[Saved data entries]
◆ ◆ ◆ ◆ ◆

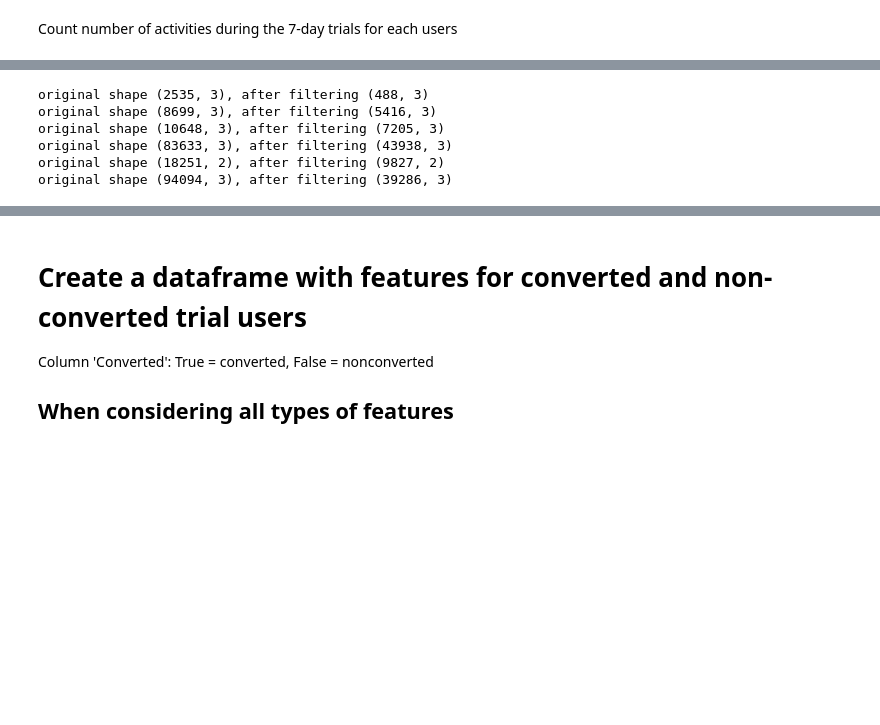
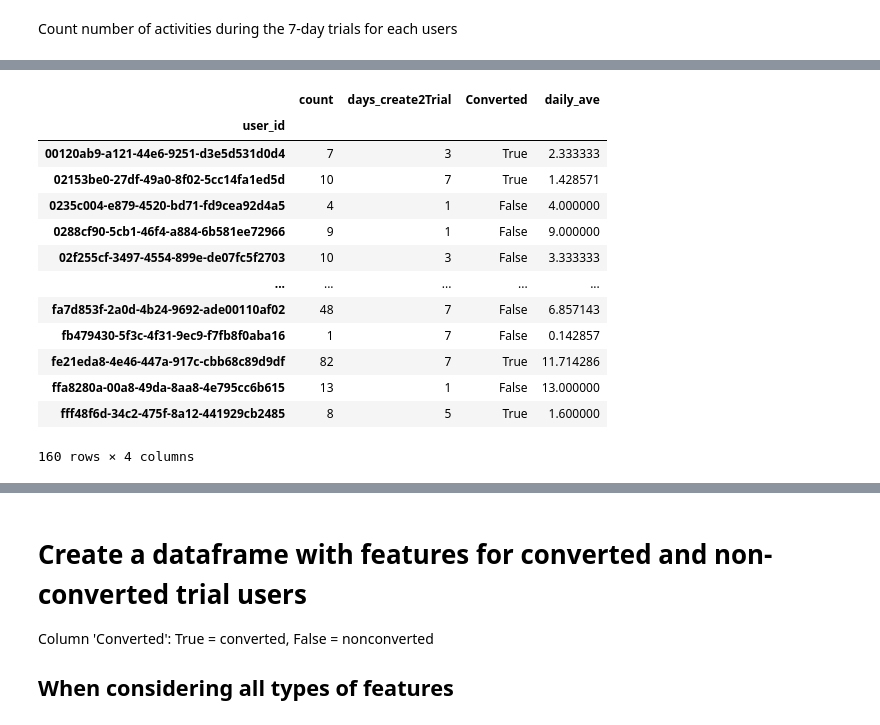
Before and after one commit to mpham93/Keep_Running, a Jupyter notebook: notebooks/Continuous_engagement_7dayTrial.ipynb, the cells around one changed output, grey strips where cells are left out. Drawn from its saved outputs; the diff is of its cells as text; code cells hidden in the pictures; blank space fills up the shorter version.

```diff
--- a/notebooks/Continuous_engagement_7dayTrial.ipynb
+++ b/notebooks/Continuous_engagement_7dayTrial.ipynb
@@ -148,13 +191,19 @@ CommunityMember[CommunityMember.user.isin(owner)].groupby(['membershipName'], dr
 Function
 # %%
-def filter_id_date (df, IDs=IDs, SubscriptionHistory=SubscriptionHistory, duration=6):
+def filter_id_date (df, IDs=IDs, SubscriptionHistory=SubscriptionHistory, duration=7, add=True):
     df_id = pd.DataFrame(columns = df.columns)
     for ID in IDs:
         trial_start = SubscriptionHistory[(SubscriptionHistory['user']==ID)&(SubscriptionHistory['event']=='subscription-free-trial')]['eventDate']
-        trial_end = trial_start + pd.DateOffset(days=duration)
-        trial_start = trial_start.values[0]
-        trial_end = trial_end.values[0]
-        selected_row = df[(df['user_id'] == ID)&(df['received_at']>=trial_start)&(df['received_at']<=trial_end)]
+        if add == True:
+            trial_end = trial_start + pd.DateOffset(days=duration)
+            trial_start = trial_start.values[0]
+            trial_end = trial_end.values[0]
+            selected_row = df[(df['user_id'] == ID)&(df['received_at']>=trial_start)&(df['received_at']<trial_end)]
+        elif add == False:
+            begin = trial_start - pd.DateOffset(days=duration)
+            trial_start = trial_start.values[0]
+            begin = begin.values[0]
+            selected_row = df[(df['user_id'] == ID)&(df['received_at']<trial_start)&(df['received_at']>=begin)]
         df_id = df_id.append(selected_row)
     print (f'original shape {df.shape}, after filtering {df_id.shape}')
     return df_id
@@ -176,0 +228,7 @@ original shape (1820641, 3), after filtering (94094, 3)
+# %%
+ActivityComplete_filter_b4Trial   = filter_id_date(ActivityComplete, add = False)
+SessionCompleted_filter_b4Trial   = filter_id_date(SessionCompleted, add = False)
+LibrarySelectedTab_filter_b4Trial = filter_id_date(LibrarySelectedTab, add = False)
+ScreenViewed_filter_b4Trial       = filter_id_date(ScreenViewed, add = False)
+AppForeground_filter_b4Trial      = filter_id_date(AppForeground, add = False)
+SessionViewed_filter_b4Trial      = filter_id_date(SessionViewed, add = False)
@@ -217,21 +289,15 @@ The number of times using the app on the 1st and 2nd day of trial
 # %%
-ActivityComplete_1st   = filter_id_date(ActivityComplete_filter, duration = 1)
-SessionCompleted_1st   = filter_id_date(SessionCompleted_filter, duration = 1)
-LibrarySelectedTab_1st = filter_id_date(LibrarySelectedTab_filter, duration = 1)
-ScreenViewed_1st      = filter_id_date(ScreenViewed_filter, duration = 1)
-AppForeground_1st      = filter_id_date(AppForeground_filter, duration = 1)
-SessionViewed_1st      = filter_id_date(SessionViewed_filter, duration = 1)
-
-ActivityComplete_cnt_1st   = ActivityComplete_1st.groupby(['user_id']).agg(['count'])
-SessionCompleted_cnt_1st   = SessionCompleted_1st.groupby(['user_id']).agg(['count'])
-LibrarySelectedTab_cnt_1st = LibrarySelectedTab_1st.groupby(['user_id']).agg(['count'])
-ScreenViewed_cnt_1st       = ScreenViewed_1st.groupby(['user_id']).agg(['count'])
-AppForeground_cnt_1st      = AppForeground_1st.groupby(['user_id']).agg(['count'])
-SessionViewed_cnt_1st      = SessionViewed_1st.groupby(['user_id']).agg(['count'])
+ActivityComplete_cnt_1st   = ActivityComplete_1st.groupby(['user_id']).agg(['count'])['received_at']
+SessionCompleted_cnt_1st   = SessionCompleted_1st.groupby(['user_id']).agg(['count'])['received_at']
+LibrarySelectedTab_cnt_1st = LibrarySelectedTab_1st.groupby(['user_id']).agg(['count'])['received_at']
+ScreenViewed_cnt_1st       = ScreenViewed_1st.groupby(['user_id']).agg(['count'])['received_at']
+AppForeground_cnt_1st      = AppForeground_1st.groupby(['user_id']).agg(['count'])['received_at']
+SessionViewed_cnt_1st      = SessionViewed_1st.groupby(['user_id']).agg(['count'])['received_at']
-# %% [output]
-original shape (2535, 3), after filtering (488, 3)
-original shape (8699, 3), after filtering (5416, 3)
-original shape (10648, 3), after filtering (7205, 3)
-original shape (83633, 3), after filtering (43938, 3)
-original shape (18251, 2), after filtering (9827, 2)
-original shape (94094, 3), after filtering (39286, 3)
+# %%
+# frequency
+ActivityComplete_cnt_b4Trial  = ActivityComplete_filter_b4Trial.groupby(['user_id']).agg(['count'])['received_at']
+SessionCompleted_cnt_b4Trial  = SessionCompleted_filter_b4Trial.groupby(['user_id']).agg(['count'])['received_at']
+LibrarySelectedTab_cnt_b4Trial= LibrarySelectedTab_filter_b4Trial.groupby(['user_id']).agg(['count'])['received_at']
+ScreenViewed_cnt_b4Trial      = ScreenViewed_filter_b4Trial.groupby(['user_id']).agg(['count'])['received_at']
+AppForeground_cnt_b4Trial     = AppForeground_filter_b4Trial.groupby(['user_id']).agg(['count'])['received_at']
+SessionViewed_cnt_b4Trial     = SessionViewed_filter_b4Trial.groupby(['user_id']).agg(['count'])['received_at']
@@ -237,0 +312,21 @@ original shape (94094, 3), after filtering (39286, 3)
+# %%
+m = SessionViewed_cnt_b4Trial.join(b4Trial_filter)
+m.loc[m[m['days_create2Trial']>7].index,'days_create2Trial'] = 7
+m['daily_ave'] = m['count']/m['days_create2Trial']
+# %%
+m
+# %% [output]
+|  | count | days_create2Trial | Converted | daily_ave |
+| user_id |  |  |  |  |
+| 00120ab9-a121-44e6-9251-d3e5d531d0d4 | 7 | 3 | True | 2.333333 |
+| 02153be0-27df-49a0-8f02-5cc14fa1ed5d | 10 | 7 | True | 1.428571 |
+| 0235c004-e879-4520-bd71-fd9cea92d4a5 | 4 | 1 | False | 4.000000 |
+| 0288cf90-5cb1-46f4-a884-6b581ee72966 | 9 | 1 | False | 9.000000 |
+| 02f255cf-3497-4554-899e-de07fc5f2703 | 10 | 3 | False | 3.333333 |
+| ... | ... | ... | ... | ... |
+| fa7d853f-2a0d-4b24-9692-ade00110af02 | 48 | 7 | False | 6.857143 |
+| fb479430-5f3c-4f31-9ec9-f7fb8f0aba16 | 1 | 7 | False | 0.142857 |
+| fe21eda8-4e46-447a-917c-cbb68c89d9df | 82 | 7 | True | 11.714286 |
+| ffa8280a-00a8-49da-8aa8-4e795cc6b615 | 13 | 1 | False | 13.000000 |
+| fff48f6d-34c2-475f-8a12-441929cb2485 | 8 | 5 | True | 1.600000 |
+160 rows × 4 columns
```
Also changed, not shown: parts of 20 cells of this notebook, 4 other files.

◆ ◆ ◆ ◆ ◆

Task details:
Write every record out again exactly as written. Pictures don't belong in the copy.

Result:
Before and after one commit to mpham93/Keep_Running, a Jupyter notebook: notebooks/Continuous_engagement_7dayTrial.ipynb, the cells around one changed output, grey strips where cells are left out. Drawn from its saved outputs; the diff is of its cells as text; code cells hidden in the pictures; blank space fills up the shorter version.

```diff
--- a/notebooks/Continuous_engagement_7dayTrial.ipynb
+++ b/notebooks/Continuous_engagement_7dayTrial.ipynb
@@ -148,13 +191,19 @@ CommunityMember[CommunityMember.user.isin(owner)].groupby(['membershipName'], dr
 Function
 # %%
-def filter_id_date (df, IDs=IDs, SubscriptionHistory=SubscriptionHistory, duration=6):
+def filter_id_date (df, IDs=IDs, SubscriptionHistory=SubscriptionHistory, duration=7, add=True):
     df_id = pd.DataFrame(columns = df.columns)
     for ID in IDs:
         trial_start = SubscriptionHistory[(SubscriptionHistory['user']==ID)&(SubscriptionHistory['event']=='subscription-free-trial')]['eventDate']
-        trial_end = trial_start + pd.DateOffset(days=duration)
-        trial_start = trial_start.values[0]
-        trial_end = trial_end.values[0]
-        selected_row = df[(df['user_id'] == ID)&(df['received_at']>=trial_start)&(df['received_at']<=trial_end)]
+        if add == True:
+            trial_end = trial_start + pd.DateOffset(days=duration)
+            trial_start = trial_start.values[0]
+            trial_end = trial_end.values[0]
+            selected_row = df[(df['user_id'] == ID)&(df['received_at']>=trial_start)&(df['received_at']<trial_end)]
+        elif add == False:
+            begin = trial_start - pd.DateOffset(days=duration)
+            trial_start = trial_start.values[0]
+            begin = begin.values[0]
+            selected_row = df[(df['user_id'] == ID)&(df['received_at']<trial_start)&(df['received_at']>=begin)]
         df_id = df_id.append(selected_row)
     print (f'original shape {df.shape}, after filtering {df_id.shape}')
     return df_id
@@ -176,0 +228,7 @@ original shape (1820641, 3), after filtering (94094, 3)
+# %%
+ActivityComplete_filter_b4Trial   = filter_id_date(ActivityComplete, add = False)
+SessionCompleted_filter_b4Trial   = filter_id_date(SessionCompleted, add = False)
+LibrarySelectedTab_filter_b4Trial = filter_id_date(LibrarySelectedTab, add = False)
+ScreenViewed_filter_b4Trial       = filter_id_date(ScreenViewed, add = False)
+AppForeground_filter_b4Trial      = filter_id_date(AppForeground, add = False)
+SessionViewed_filter_b4Trial      = filter_id_date(SessionViewed, add = False)
@@ -217,21 +289,15 @@ The number of times using the app on the 1st and 2nd day of trial
 # %%
-ActivityComplete_1st   = filter_id_date(ActivityComplete_filter, duration = 1)
-SessionCompleted_1st   = filter_id_date(SessionCompleted_filter, duration = 1)
-LibrarySelectedTab_1st = filter_id_date(LibrarySelectedTab_filter, duration = 1)
-ScreenViewed_1st      = filter_id_date(ScreenViewed_filter, duration = 1)
-AppForeground_1st      = filter_id_date(AppForeground_filter, duration = 1)
-SessionViewed_1st      = filter_id_date(SessionViewed_filter, duration = 1)
-
-ActivityComplete_cnt_1st   = ActivityComplete_1st.groupby(['user_id']).agg(['count'])
-SessionCompleted_cnt_1st   = SessionCompleted_1st.groupby(['user_id']).agg(['count'])
-LibrarySelectedTab_cnt_1st = LibrarySelectedTab_1st.groupby(['user_id']).agg(['count'])
-ScreenViewed_cnt_1st       = ScreenViewed_1st.groupby(['user_id']).agg(['count'])
-AppForeground_cnt_1st      = AppForeground_1st.groupby(['user_id']).agg(['count'])
-SessionViewed_cnt_1st      = SessionViewed_1st.groupby(['user_id']).agg(['count'])
+ActivityComplete_cnt_1st   = ActivityComplete_1st.groupby(['user_id']).agg(['count'])['received_at']
+SessionCompleted_cnt_1st   = SessionCompleted_1st.groupby(['user_id']).agg(['count'])['received_at']
+LibrarySelectedTab_cnt_1st = LibrarySelectedTab_1st.groupby(['user_id']).agg(['count'])['received_at']
+ScreenViewed_cnt_1st       = ScreenViewed_1st.groupby(['user_id']).agg(['count'])['received_at']
+AppForeground_cnt_1st      = AppForeground_1st.groupby(['user_id']).agg(['count'])['received_at']
+SessionViewed_cnt_1st      = SessionViewed_1st.groupby(['user_id']).agg(['count'])['received_at']
-# %% [output]
-original shape (2535, 3), after filtering (488, 3)
-original shape (8699, 3), after filtering (5416, 3)
-original shape (10648, 3), after filtering (7205, 3)
-original shape (83633, 3), after filtering (43938, 3)
-original shape (18251, 2), after filtering (9827, 2)
-original shape (94094, 3), after filtering (39286, 3)
+# %%
+# frequency
+ActivityComplete_cnt_b4Trial  = ActivityComplete_filter_b4Trial.groupby(['user_id']).agg(['count'])['received_at']
+SessionCompleted_cnt_b4Trial  = SessionCompleted_filter_b4Trial.groupby(['user_id']).agg(['count'])['received_at']
+LibrarySelectedTab_cnt_b4Trial= LibrarySelectedTab_filter_b4Trial.groupby(['user_id']).agg(['count'])['received_at']
+ScreenViewed_cnt_b4Trial      = ScreenViewed_filter_b4Trial.groupby(['user_id']).agg(['count'])['received_at']
+AppForeground_cnt_b4Trial     = AppForeground_filter_b4Trial.groupby(['user_id']).agg(['count'])['received_at']
+SessionViewed_cnt_b4Trial     = SessionViewed_filter_b4Trial.groupby(['user_id']).agg(['count'])['received_at']
@@ -237,0 +312,21 @@ original shape (94094, 3), after filtering (39286, 3)
+# %%
+m = SessionViewed_cnt_b4Trial.join(b4Trial_filter)
+m.loc[m[m['days_create2Trial']>7].index,'days_create2Trial'] = 7
+m['daily_ave'] = m['count']/m['days_create2Trial']
+# %%
+m
+# %% [output]
+|  | count | days_create2Trial | Converted | daily_ave |
+| user_id |  |  |  |  |
+| 00120ab9-a121-44e6-9251-d3e5d531d0d4 | 7 | 3 | True | 2.333333 |
+| 02153be0-27df-49a0-8f02-5cc14fa1ed5d | 10 | 7 | True | 1.428571 |
+| 0235c004-e879-4520-bd71-fd9cea92d4a5 | 4 | 1 | False | 4.000000 |
+| 0288cf90-5cb1-46f4-a884-6b581ee72966 | 9 | 1 | False | 9.000000 |
+| 02f255cf-3497-4554-899e-de07fc5f2703 | 10 | 3 | False | 3.333333 |
+| ... | ... | ... | ... | ... |
+| fa7d853f-2a0d-4b24-9692-ade00110af02 | 48 | 7 | False | 6.857143 |
+| fb479430-5f3c-4f31-9ec9-f7fb8f0aba16 | 1 | 7 | False | 0.142857 |
+| fe21eda8-4e46-447a-917c-cbb68c89d9df | 82 | 7 | True | 11.714286 |
+| ffa8280a-00a8-49da-8aa8-4e795cc6b615 | 13 | 1 | False | 13.000000 |
+| fff48f6d-34c2-475f-8a12-441929cb2485 | 8 | 5 | True | 1.600000 |
+160 rows × 4 columns
```
Also changed, not shown: parts of 20 cells of this notebook, 4 other files.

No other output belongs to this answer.